NATO’s €1.7 billion effort to develop an integrated air picture for the alliance is somewhat at risk from a decision by the U.K. not to implement its portion of the effort.
As part of NATO’s reform program, the alliance is consolidating airspace monitoring in two rather than four Combined Air Operations Centers, with Uedem, in Germany taking over effectively monitoring off airspace in northern Europe (the one in Denmark is being closed down). The COAC would rely on information provided through the Air Command and Control System (ACCS) now in development, which replaces various legacy systems.
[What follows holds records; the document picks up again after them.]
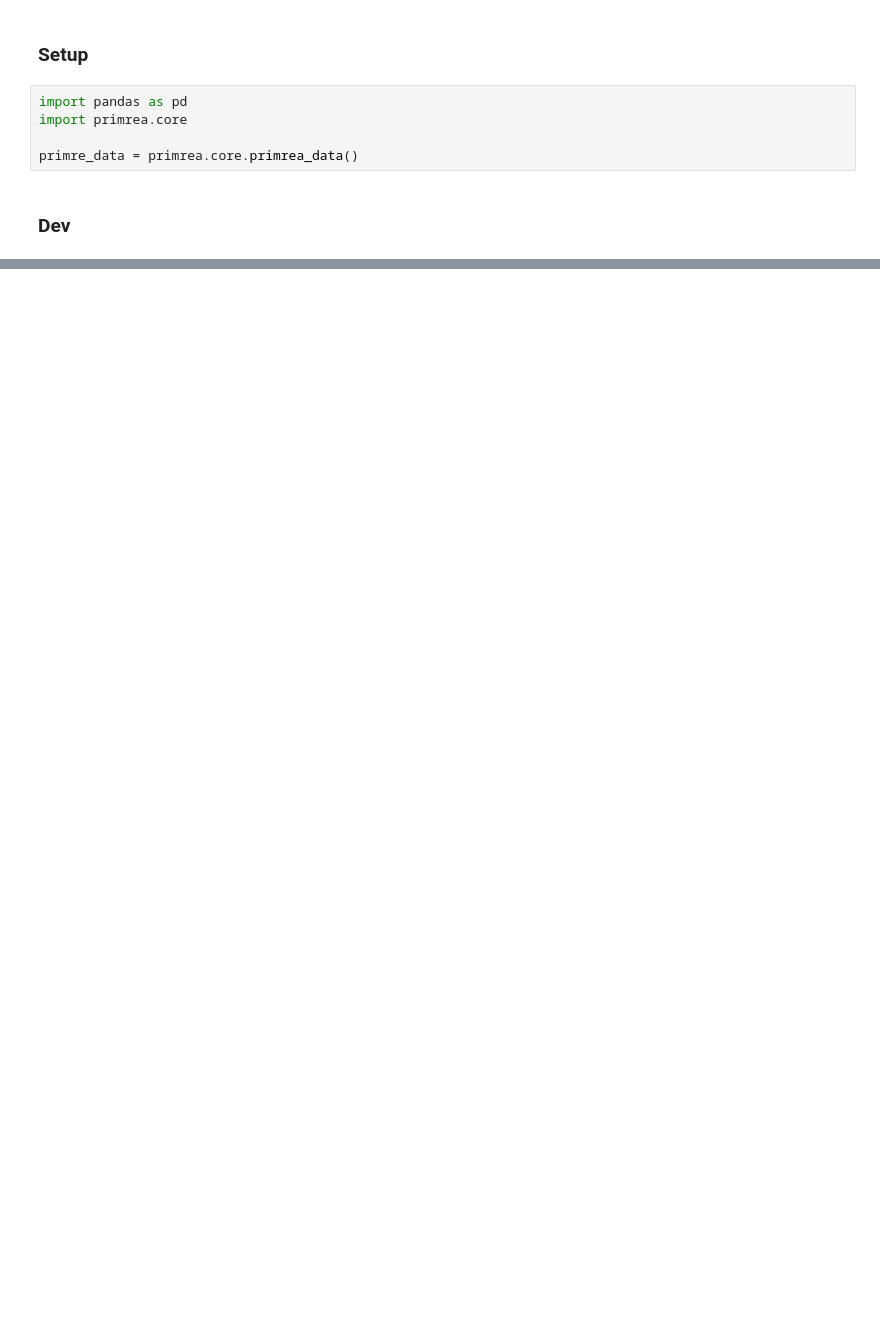
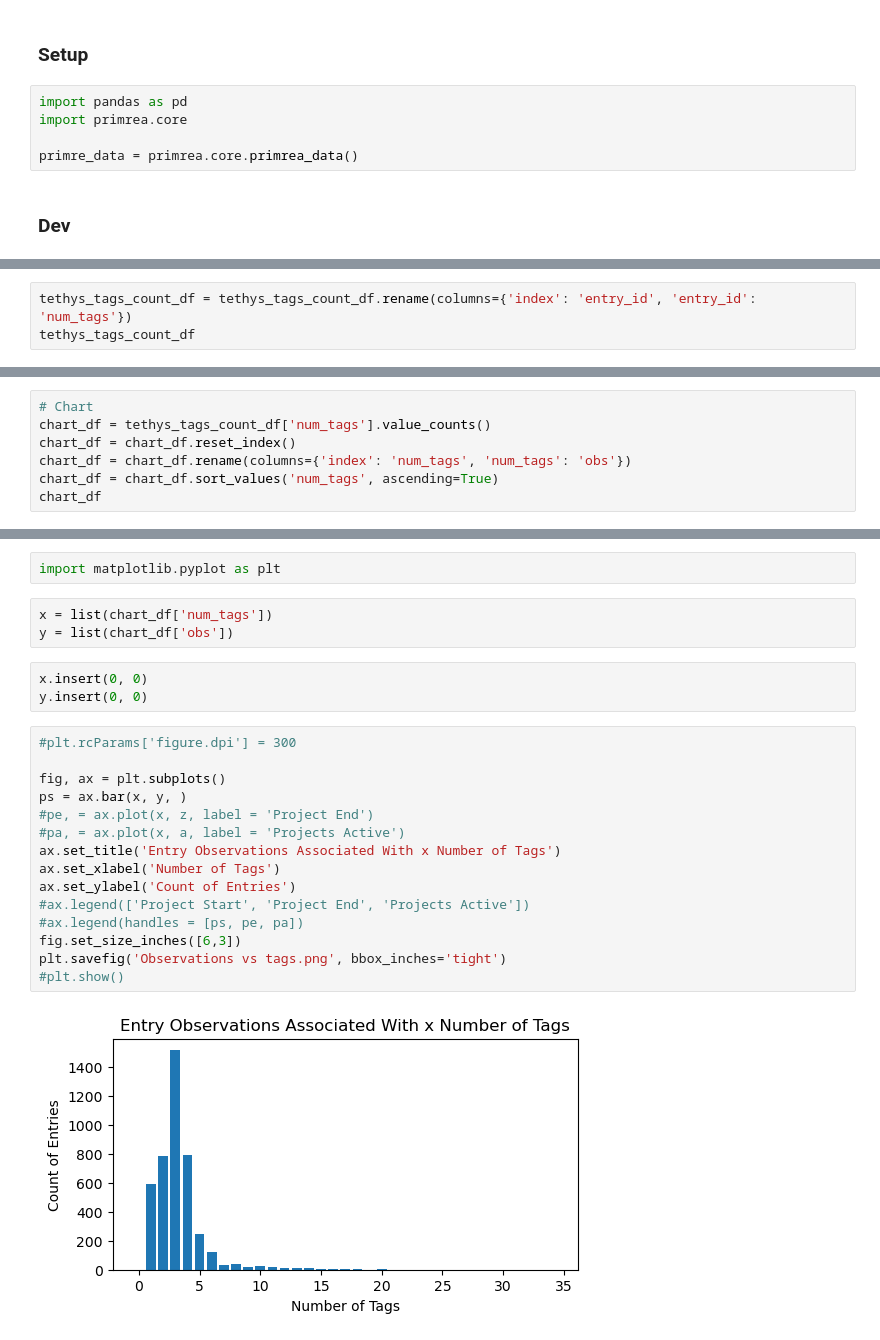
Before and after one commit to domdecanio/primrea, a Jupyter notebook: notebooks/reports/tethyss_qaqc_2.ipynb, the cells around one changed output, grey strips where cells are left out. Drawn from its saved outputs; the diff is of its cells as text; blank space fills up the shorter version.

Commit message:
Matured tethyss_qaqc_2 - flags by tags - and found core tables bug.

```diff
--- a/notebooks/reports/tethyss_qaqc_2.ipynb
+++ b/notebooks/reports/tethyss_qaqc_2.ipynb
@@ -29,0 +68,3 @@ primre_data.tethys_dataframe_raw
+# %%
+tethys_tags_count_df = tethys_tags_count_df.rename(columns={'index': 'entry_id', 'entry_id': 'num_tags'})
+tethys_tags_count_df
@@ -29,0 +85,7 @@ primre_data.tethys_dataframe_raw
+# %%
+# Chart
+chart_df = tethys_tags_count_df['num_tags'].value_counts()
+chart_df = chart_df.reset_index()
+chart_df = chart_df.rename(columns={'index': 'num_tags', 'num_tags': 'obs'})
+chart_df = chart_df.sort_values('num_tags', ascending=True)
+chart_df
@@ -29,0 +110,25 @@ primre_data.tethys_dataframe_raw
+# %%
+import matplotlib.pyplot as plt
+# %%
+x = list(chart_df['num_tags'])
+y = list(chart_df['obs'])
+# %%
+x.insert(0, 0)
+y.insert(0, 0)
+# %%
+#plt.rcParams['figure.dpi'] = 300
+
+fig, ax = plt.subplots()
+ps = ax.bar(x, y, )
+#pe, = ax.plot(x, z, label = 'Project End')
+#pa, = ax.plot(x, a, label = 'Projects Active')
+ax.set_title('Entry Observations Associated With x Number of Tags')
+ax.set_xlabel('Number of Tags')
+ax.set_ylabel('Count of Entries')
+#ax.legend(['Project Start', 'Project End', 'Projects Active'])
+#ax.legend(handles = [ps, pe, pa])
+fig.set_size_inches([6,3])
+plt.savefig('Observations vs tags.png', bbox_inches='tight')
+#plt.show()
+# %% [output]
+[figure, added]
```
Also changed, not shown: parts of 21 cells of this notebook, 1 other file.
Although NATO pays for the bulk of the deployment, some elements require national funding and the U.K., a few years ago, decided to forgo, for now, buying its share. That situation creates a problem, though, warns a European air defense official, who indicates it could leave a blind spot for NATO.
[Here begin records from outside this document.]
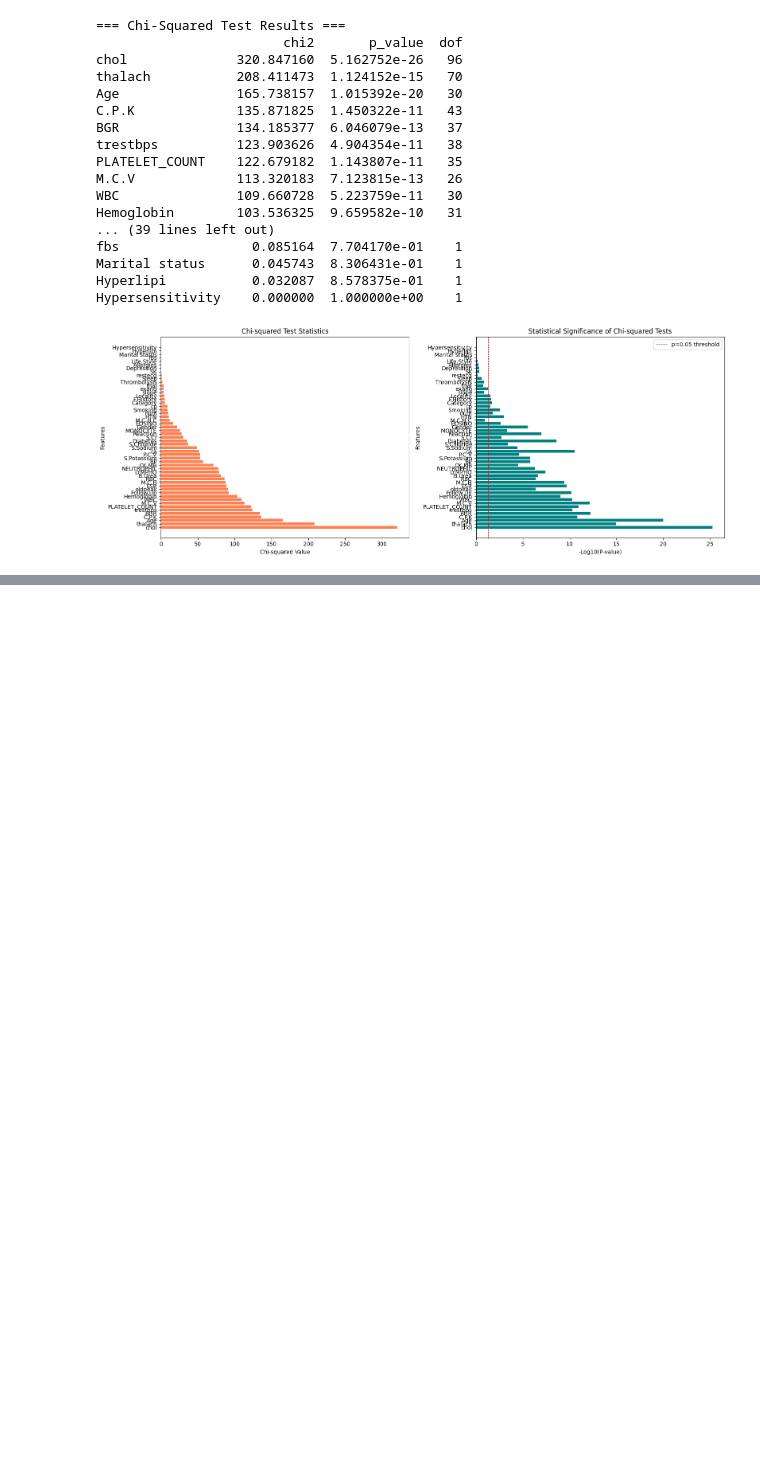
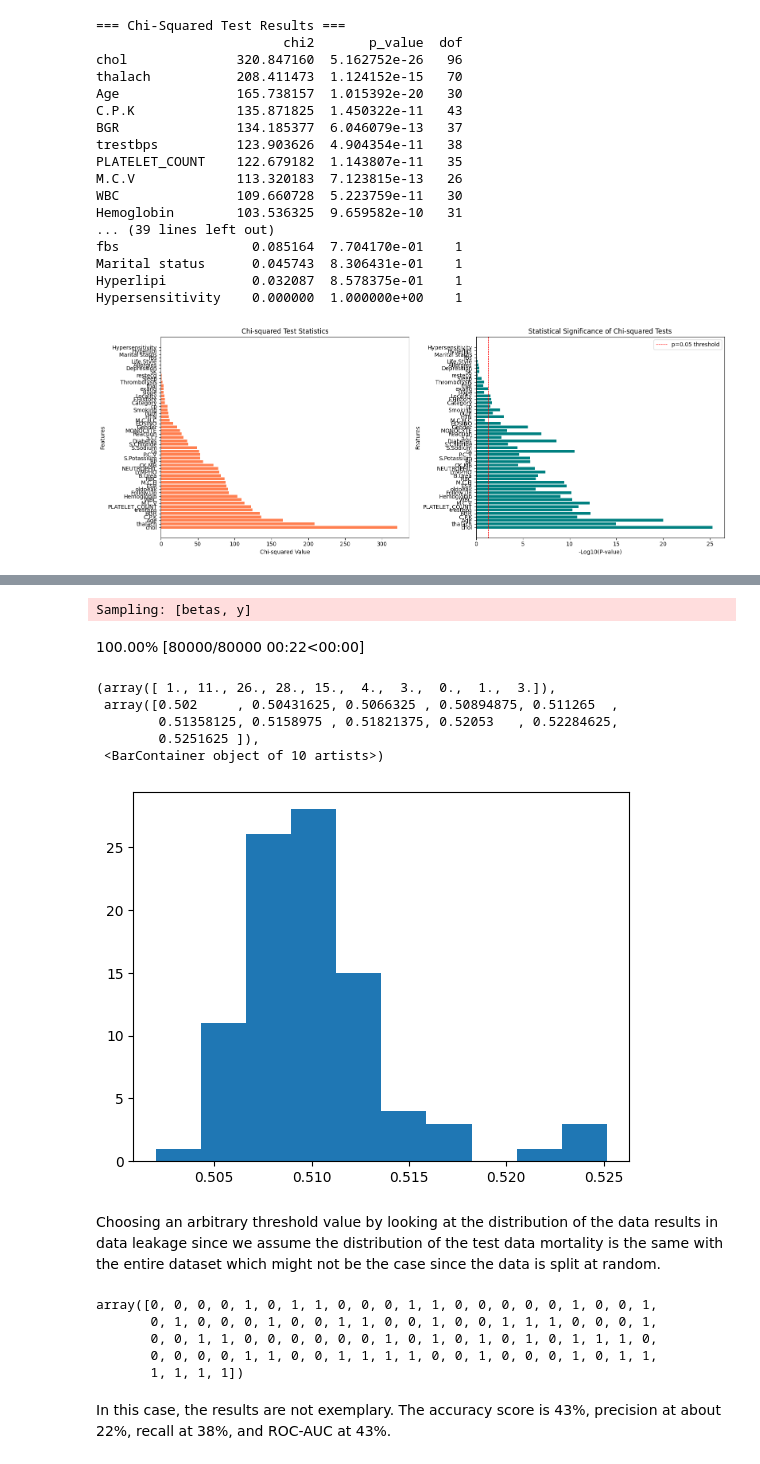
Before and after one commit to Akshit-H-Jain/heart-failure-prediction, a Jupyter notebook: notebooks/health-disease-prediction.ipynb, the cells around one changed output, grey strips where cells are left out. Saved outputs shown, nothing was run; the diff lists cells and outputs as text; code cells hidden in the pictures; blank space fills up the shorter version.

```diff
--- a/notebooks/health-disease-prediction.ipynb
+++ b/notebooks/health-disease-prediction.ipynb
@@ -642,0 +891,22 @@ Hypersensitivity    0.000000  1.000000e+00    1
+# %%
+with logistic_model:
+    pm.set_data({"X_shared": X_test})
+    pm.set_data({"y_shared": y_test})
+
+    posterior_pred_test = pm.sample_posterior_predictive(trace, random_seed=RANDOM_SEED)
+
+prob_predictions = np.mean(posterior_pred_test.posterior_predictive['y'].values, axis=(0, 1))
+# %% [output]
+Sampling: [betas, y]
+100.00% [80000/80000 00:22<00:00]
+# %%
+plt.hist(prob_predictions)
+# %% [output]
+(array([ 1., 11., 26., 28., 15.,  4.,  3.,  0.,  1.,  3.]),
+ array([0.502     , 0.50431625, 0.5066325 , 0.50894875, 0.511265  ,
+        0.51358125, 0.5158975 , 0.51821375, 0.52053   , 0.52284625,
+        0.5251625 ]),
+ <BarContainer object of 10 artists>)
+[figure, added]
+# %% [markdown]
+Choosing an arbitrary threshold value by looking at the distribution of the data results in data leakage since we assume the distribution of the test data mortality is the same with the entire dataset which might not be the case since the data is split at random.
@@ -642,0 +919,10 @@ Hypersensitivity    0.000000  1.000000e+00    1
+# %%
+binary_predictions
+# %% [output]
+array([0, 0, 0, 0, 1, 0, 1, 1, 0, 0, 0, 1, 1, 0, 0, 0, 0, 0, 1, 0, 0, 1,
+       0, 1, 0, 0, 0, 1, 0, 0, 1, 1, 0, 0, 1, 0, 0, 1, 1, 1, 0, 0, 0, 1,
+       0, 0, 1, 1, 0, 0, 0, 0, 0, 0, 1, 0, 1, 0, 1, 0, 1, 0, 1, 1, 1, 0,
+       0, 0, 0, 0, 1, 1, 0, 0, 1, 1, 1, 1, 0, 0, 1, 0, 0, 0, 1, 0, 1, 1,
+       1, 1, 1, 1])
+# %% [markdown]
+In this case, the results are not exemplary. The accuracy score is 43%, precision at about 22%, recall at 38%, and ROC-AUC at 43%.
```
Also changed, not shown: parts of 29 cells of this notebook.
The situation arises as Russia appears to have stepped up its long-range bomber flights in the past two years.